By now, you have probably heard about the benefits of joining a credit union over using a bank, but you may still be wondering how a credit union operates and what makes it different from a bank.
The Answer Lies with Ownership
The biggest difference between the two is that a credit union is owned by its members, while outside shareholders own a bank. With a credit union, each member is both an account holder and an owner.
No matter how much or how little money a member has in an account, he or she is given an equal say in how the credit union is governed. A strict one-person, one-vote system is followed when electing the volunteer board of directors that oversees the credit union.
Earnings Go to the Accountholders
Because credit unions are member owned they are interested in maximizing returns for members. Unlike a bank, which may issue stock or pay dividends to investors, a credit union passes its earnings back to account holders in the form of new or improved products and services and lower rates on loans and higher returns on deposits. For example, PenFed’s 1.6 million members are the recipients of some of the most competitive Certificate rates in the country.
Serving a Community
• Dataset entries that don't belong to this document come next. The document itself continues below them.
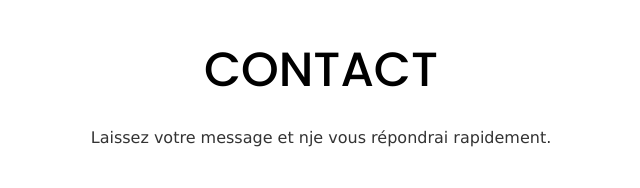
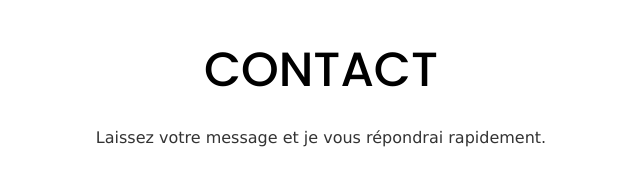
Before and after one commit to Davidf52/portfolio, a plain HTML site: page index.html in a window 1280 px wide. Shown: the part 3437-3625 px from the top of the page, 319-959 px from the left. Drawn offline with nearby package versions, Linux system fonts and the light colour scheme; a script that the page names is missing.

Commit message:
version f.0.2

```diff
--- a/index.html
+++ b/index.html
@@ -383,7 +383,7 @@
         <div class="container">
             <div class="section-header">
                 <h2 class="section-title">Contact</h2><br>
-                <p>Laissez votre message et nje vous répondrai rapidement.</p>
+                <p>Laissez votre message et je vous répondrai rapidement.</p>
             </div>
 
             <form action="https://formsubmit.co/a383a5593b3348b0bbd6cdbe91248379" method="POST" class="form">
```
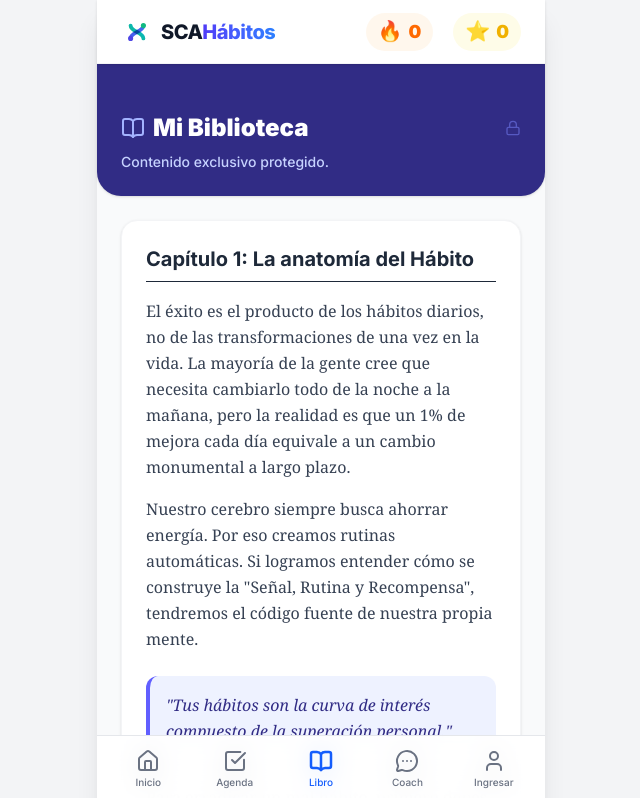
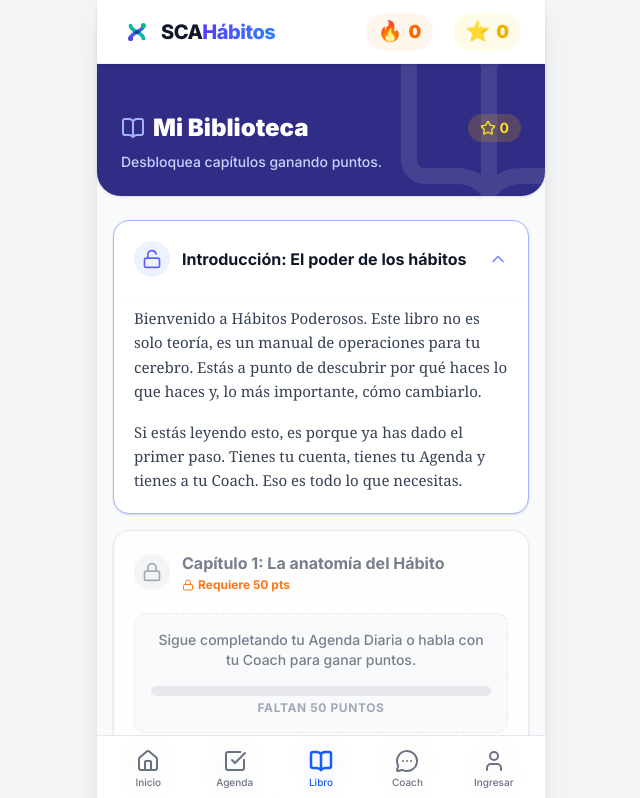
Before and after one commit to lordexilon/habitos-transforman, a Next.js app: page /libro in a window 1280 px wide. Shown: the top 798 px of the page, without its empty margins (319-959 px from the left). Built offline with nearby package versions, Linux system fonts and the light colour scheme; no server answers.

Commit message:
Feat: Add Gamified Unlock System to Ebook Chapters

```diff
--- a/src/app/libro/page.tsx
+++ b/src/app/libro/page.tsx
@@ -1,55 +1,186 @@
 'use client';
 
-import React from 'react';
+import React, { useState, useEffect } from 'react';
 import BottomNav from '@/components/layout/BottomNav';
-import { BookOpen, Lock } from 'lucide-react';
+import { BookOpen, Lock, Unlock, Star, ChevronDown, ChevronUp } from 'lucide-react';
+import { useAuth } from '@/components/providers/AuthProvider';
+
+const BOOK_CHAPTERS = [
+  {
+    id: 1,
+    title: "Introducción: El poder de los hábitos",
+    requiredPoints: 0,
+    content: (
+      <div className="space-y-4">
+        <p>
+          Bienvenido a Hábitos Poderosos. Este libro no es solo teoría, es un manual de operaciones para tu cerebro.
+          Estás a punto de descubrir por qué haces lo que haces y, lo más importante, cómo cambiarlo.
+        </p>
+        <p>
+          Si estás leyendo esto, es porque ya has dado el primer paso. Tienes tu cuenta, tienes tu Agenda y
+          tienes a tu Coach. Eso es todo lo que necesitas.
+        </p>
+      </div>
+    )
+  },
+  {
+    id: 2,
+    title: "Capítulo 1: La anatomía del Hábito",
+    requiredPoints: 50,
+    content: (
+      <div className="space-y-4">
+        <p>
+          El éxito es el producto de los hábitos diarios, no de las transformaciones de una vez en la vida.
+          La mayoría de la gente cree que necesita cambiarlo todo de la noche a la mañana, pero la realidad es que
+          un 1% de mejora cada día equivale a un cambio monumental a largo plazo.
+        </p>
+        <p>
+          Nuestro cerebro siempre busca ahorrar energía. Por eso creamos rutinas automáticas.
+          Si logramos entender cómo se construye la "Señal, Rutina y Recompensa", tendremos el código fuente
+          de nuestra propia mente.
+        </p>
+        <div className="bg-indigo-50 p-4 rounded-xl border-l-4 border-indigo-500 italic my-6 text-indigo-900 font-serif">
+          "Tus hábitos son la curva de interés compuesto de la superación personal."
+        </div>
+        <p>
+          Para erradicar un mal hábito, primero debes observar qué emoción lo detona. A veces comemos no porque
+          tengamos hambre, sino porque estamos estresados o aburridos.
+        </p>
+      </div>
+    )
+  },
+  {
+    id: 3,
+    title: "Capítulo 2: Reemplazo Neuronal",
+    requiredPoints: 150,
+    content: (
+      <div className="space-y-4">
+        <p>
+          Una vez que identificas la señal, no puedes simplemente eliminar el hábito. Debes reemplazar la rutina
+          pero mantener la recompensa. Así es como engañamos al cerebro.
+        </p>
+        <p>
+          Sigue interactuando con el Coach para descubrir las técnicas avanzadas de reemplazo de dopamina.
+        </p>
+      </div>
+    )
+  }
+];
 
 export default function LibroPage() {
-  // Deshabilitar menú contextual
+  const { session } = useAuth();
+  const [points, setPoints] = useState(0);
+  const [openChapter, setOpenChapter] = useState<number | null>(1);
+
+  useEffect(() => {
+    const userId = session?.user?.id || 'guest';
+    const currentPoints = Number(localStorage.getItem(`user_points_${userId}`) || '0');
+    setPoints(currentPoints);
+  }, [session]);
+
   const handleContextMenu = (e: React.MouseEvent) => {
     e.preventDefault();
   };
 
+  const toggleChapter = (chapterId: number, isLocked: boolean) => {
+    if (isLocked) return;
+    setOpenChapter(openChapter === chapterId ? null : chapterId);
+  };
+
   return (
     <div className="min-h-screen bg-gray-50 pb-24 font-sans select-none" onContextMenu={handleContextMenu}>
-      <div className="bg-indigo-900 px-6 pt-12 pb-6 rounded-b-3xl shadow-sm mb-6 text-white">
-        <div className="flex items-center justify-between mb-2">
+      {/* Header */}
+      <div className="bg-indigo-900 px-6 pt-12 pb-6 rounded-b-3xl shadow-sm mb-6 text-white relative overflow-hidden">
+        <div className="absolute -right-10 -top-10 opacity-10">
+          <BookOpen className="w-48 h-48" />
+        </div>
+        <div className="flex items-center justify-between mb-2 relative z-10">
           <h1 className="text-2xl font-black flex items-center gap-2">
             <BookOpen className="w-6 h-6 text-indigo-300" /> Mi Biblioteca
           </h1>
-          <Lock className="w-4 h-4 text-indigo-400 opacity-50" />
+          <div className="bg-yellow-500/20 text-yellow-300 px-3 py-1 rounded-full text-sm font-bold flex items-center gap-1">
+            <Star className="w-4 h-4" /> {points}
+          </div>
         </div>
-        <p className="text-indigo-200 font-medium text-sm">Contenido exclusivo protegido.</p>
+        <p className="text-indigo-200 font-medium text-sm relative z-10">Desbloquea capítulos ganando puntos.</p>
       </div>
 
-      <div className="px-6 space-y-6">
+      <div className="px-4 space-y-4">
+        {BOOK_CHAPTERS.map((chapter) => {
+          const isLocked = points < chapter.requiredPoints;
+          const isOpen = openChapter === chapter.id && !isLocked;
 
-        {/* Índice o Capítulos Simulados */}
-        <div className="bg-white p-6 rounded-2xl shadow-sm border border-gray-100 relative">
-          <div className="absolute top-0 right-0 w-16 h-16 bg-indigo-50 rounded-bl-full -z-10" />
-          <h2 className="text-xl font-bold text-gray-800 mb-4 border-b pb-2">Capítulo 1: La anatomía del Hábito</h2>
+          return (
+            <div
+              key={chapter.id}
+              className={`bg-white rounded-2xl shadow-sm border transition-all ${
+                isLocked ? 'border-gray-200 opacity-90' : isOpen ? 'border-indigo-300 shadow-md' : 'border-gray-100 cursor-pointer hover:border-indigo-200'
+              }`}
+            >
+              {/* Chapter Header */}
+              <div
+                className={`p-5 flex items-center justify-between ${!isLocked ? 'cursor-pointer' : ''}`}
+                onClick={() => toggleChapter(chapter.id, isLocked)}
+              >
+                <div className="flex items-center gap-3">
+                  {isLocked ? (
+                    <div className="bg-gray-100 p-2 rounded-full">
+                      <Lock className="w-5 h-5 text-gray-400" />
+                    </div>
+                  ) : (
+                    <div className="bg-indigo-50 p-2 rounded-full">
+                      <Unlock className="w-5 h-5 text-indigo-500" />
+                    </div>
+                  )}
+                  <div>
+                    <h2 className={`font-bold ${isLocked ? 'text-gray-500' : 'text-gray-900'}`}>
+                      {chapter.title}
+                    </h2>
+                    {isLocked && (
+                      <p className="text-xs font-bold text-orange-500 mt-0.5 flex items-center gap-1">
+                        <Lock className="w-3 h-3" /> Requiere {chapter.requiredPoints} pts
+                      </p>
+                    )}
+                  </div>
+                </div>
+                {!isLocked && (
+                  <div>
+                    {isOpen ? <ChevronUp className="w-5 h-5 text-indigo-400" /> : <ChevronDown className="w-5 h-5 text-gray-400" />}
+                  </div>
+                )}
+              </div>
 
-          <div className="text-gray-700 space-y-4 leading-relaxed font-serif">
-            <p>
-              El éxito es el producto de los hábitos diarios, no de las transformaciones de una vez en la vida.
-              La mayoría de la gente cree que necesita cambiarlo todo de la noche a la mañana, pero la realidad es que
-              un 1% de mejora cada día equivale a un cambio monumental a largo plazo.
-            </p>
-            <p>
-              Nuestro cerebro siempre busca ahorrar energía. Por eso creamos rutinas automáticas.
-              Si logramos entender cómo se construye la "Señal, Rutina y Recompensa", tendremos el código fuente
-              de nuestra propia mente.
-            </p>
-            <div className="bg-indigo-50 p-4 rounded-xl border-l-4 border-indigo-500 italic my-6 text-indigo-900">
-              "Tus hábitos son la curva de interés compuesto de la superación personal."
+              {/* Chapter Content */}
+              {isOpen && (
+                <div className="px-5 pb-5 pt-2 border-t border-gray-50 animate-fade-in">
+                  <div className="text-gray-700 leading-relaxed font-serif text-[15px]">
+                    {chapter.content}
+                  </div>
+                </div>
+              )}
+
+              {/* Locked Preview / Teaser */}
+              {isLocked && (
+                <div className="px-5 pb-5">
+                  <div className="bg-gray-50 rounded-xl p-4 flex flex-col items-center justify-center text-center border border-dashed border-gray-200">
+                    <p className="text-sm font-medium text-gray-500 mb-2">
+                      Sigue completando tu Agenda Diaria o habla con tu Coach para ganar puntos.
+                    </p>
+                    <div className="w-full bg-gray-200 rounded-full h-2.5 mt-2">
+                      <div
+                        className="bg-orange-400 h-2.5 rounded-full transition-all"
+                        style={{ width: `${Math.min(100, (points / chapter.requiredPoints) * 100)}%` }}
+                      ></div>
+                    </div>
+                    <span className="text-xs text-gray-400 font-bold mt-1 uppercase tracking-wider">
+                      Faltan {chapter.requiredPoints - points} puntos
+                    </span>
+                  </div>
+                </div>
+              )}
             </div>
-            <p>
-              Para erradicar un mal hábito, primero debes observar qué emoción lo detona. A veces comemos no porque
-              tengamos hambre, sino porque estamos estresados o aburridos.
-            </p>
-          </div>
-        </div>
-
+          );
+        })}
       </div>
 
       <BottomNav />
```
By law, credit unions are set up to serve groups of people who share a common bond. This can be an affiliation by things like residence, place of work, volunteer interests, or even supported charitable causes.
Because credit unions are set up to serve affiliated groups of people, they have a shared interest in providing service to members from all financial backgrounds – not just the wealthy or powerful. They often have a strong sense of pride and community spirit, which results in their support for a bevy of charitable causes and activities.
Becoming a Member
By nature, credit unions also are non-exclusive. Many are interested in expanding membership, so it may be worthwhile to explore an individual credit union’s membership requirements. In many instances, joining may be easier than you think. For example, with PenFed, having a family member who is an account holder makes others in the immediate family eligible for membership as well.
Strength in Size and Numbers
Credit unions are generally smaller than banks. They often favor personalized one-on-one service, and they tend to be born from a need to serve a particular place or community. Some people may be so used to unfair banking practices that they expect all financial institutions behave this way.
Fortunately, alliances among credit unions and affiliated networks give members the best of both worlds – both a personalized level of service and convenient access to a network of branches and cutting-edge banking technology. For example, thanks to PenFed’s membership in Allpoint, members have access to many fee-free ATMs across the U.S. and in countries like Mexico and the U.K.
Your Money Is Safe
And as far as safety and stability are concerned, there is almost no difference between the way your money stays secure with a bank or with a credit union. For example, when it comes to insuring deposits, the Federal Deposit Insurance Corporation (FDIC) insures deposits at almost all banks up to $250,000, while the National Credit Union Association (NCUA) insures deposits at all federal credit unions and most state credit unions for the same amount.
A History of Fiscal Excellence
Credit unions have had a rich and storied role in shaping the economic prosperity of the United States. The first one, appearing in Manchester, New Hampshire in 1908, was established for newly arrived French mill workers as a way for them to be able to save and borrow money.
As a financially sound and fiscally smart alternative to big banking, credit unions continue to serve the needs of Americans from all walks of life. It is no wonder that today more than 100 million Americans turn to credit unions for all of their banking needs.
PenFed is federally insured by NCUA.